- [INFORMATION SUPPLIED]:

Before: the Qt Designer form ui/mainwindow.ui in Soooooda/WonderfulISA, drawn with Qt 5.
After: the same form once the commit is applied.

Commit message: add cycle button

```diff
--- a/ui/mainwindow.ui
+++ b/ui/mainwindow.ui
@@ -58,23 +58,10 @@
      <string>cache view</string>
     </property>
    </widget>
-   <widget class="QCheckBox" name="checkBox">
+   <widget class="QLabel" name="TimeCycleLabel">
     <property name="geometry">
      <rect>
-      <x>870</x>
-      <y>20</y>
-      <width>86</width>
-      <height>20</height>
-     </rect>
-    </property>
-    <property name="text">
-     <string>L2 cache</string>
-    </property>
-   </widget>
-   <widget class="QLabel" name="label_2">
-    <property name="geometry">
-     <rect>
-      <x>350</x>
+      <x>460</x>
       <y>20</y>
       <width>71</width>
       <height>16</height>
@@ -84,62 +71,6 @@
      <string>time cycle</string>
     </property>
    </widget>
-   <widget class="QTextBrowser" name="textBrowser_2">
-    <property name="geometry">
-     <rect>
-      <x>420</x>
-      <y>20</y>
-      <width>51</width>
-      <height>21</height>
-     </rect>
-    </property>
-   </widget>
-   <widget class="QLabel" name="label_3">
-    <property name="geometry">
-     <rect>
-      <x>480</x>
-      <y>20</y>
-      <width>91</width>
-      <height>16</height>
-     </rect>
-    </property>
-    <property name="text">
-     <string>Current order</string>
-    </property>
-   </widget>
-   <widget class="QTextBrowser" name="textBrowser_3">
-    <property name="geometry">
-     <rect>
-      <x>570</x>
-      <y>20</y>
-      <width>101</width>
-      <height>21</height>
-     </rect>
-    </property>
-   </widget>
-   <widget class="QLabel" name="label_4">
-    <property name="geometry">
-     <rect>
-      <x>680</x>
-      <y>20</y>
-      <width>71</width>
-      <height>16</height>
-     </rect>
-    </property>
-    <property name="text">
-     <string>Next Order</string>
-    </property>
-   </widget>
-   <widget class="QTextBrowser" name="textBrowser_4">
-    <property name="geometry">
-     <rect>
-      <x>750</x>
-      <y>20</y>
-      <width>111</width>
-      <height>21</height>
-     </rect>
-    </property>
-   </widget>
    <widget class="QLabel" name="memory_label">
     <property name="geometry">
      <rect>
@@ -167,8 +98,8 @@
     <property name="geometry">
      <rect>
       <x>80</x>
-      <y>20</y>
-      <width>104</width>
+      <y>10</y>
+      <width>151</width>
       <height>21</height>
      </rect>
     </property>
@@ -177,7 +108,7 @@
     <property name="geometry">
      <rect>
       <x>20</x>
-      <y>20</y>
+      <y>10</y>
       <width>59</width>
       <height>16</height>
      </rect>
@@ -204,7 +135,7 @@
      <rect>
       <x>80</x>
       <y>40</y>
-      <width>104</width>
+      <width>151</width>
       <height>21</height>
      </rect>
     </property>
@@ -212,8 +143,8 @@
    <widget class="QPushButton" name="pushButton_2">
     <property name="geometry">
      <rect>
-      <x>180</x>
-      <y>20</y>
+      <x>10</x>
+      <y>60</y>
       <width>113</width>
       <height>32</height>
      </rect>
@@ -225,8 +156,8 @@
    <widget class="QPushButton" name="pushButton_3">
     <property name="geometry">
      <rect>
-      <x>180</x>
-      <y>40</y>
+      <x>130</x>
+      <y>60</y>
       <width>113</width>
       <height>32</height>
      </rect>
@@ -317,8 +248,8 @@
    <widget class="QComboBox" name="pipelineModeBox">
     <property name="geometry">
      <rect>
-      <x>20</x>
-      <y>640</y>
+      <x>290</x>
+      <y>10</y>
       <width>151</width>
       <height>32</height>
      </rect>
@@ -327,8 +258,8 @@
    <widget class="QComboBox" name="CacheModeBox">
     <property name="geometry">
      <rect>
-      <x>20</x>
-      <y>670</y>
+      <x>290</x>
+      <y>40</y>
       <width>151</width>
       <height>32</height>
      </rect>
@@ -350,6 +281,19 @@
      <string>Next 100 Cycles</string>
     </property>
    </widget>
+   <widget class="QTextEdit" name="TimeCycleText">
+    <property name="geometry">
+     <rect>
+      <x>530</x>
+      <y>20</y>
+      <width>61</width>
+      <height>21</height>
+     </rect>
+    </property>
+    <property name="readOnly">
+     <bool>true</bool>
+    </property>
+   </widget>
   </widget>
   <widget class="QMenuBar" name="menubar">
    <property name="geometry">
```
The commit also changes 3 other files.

- [TASK PROMPT]: From the records above, pull out every line containing the word "mainwindow".

- [RESULT BELOW]:
Before: the Qt Designer form ui/mainwindow.ui in Soooooda/WonderfulISA, drawn with Qt 5.
--- a/ui/mainwindow.ui
+++ b/ui/mainwindow.ui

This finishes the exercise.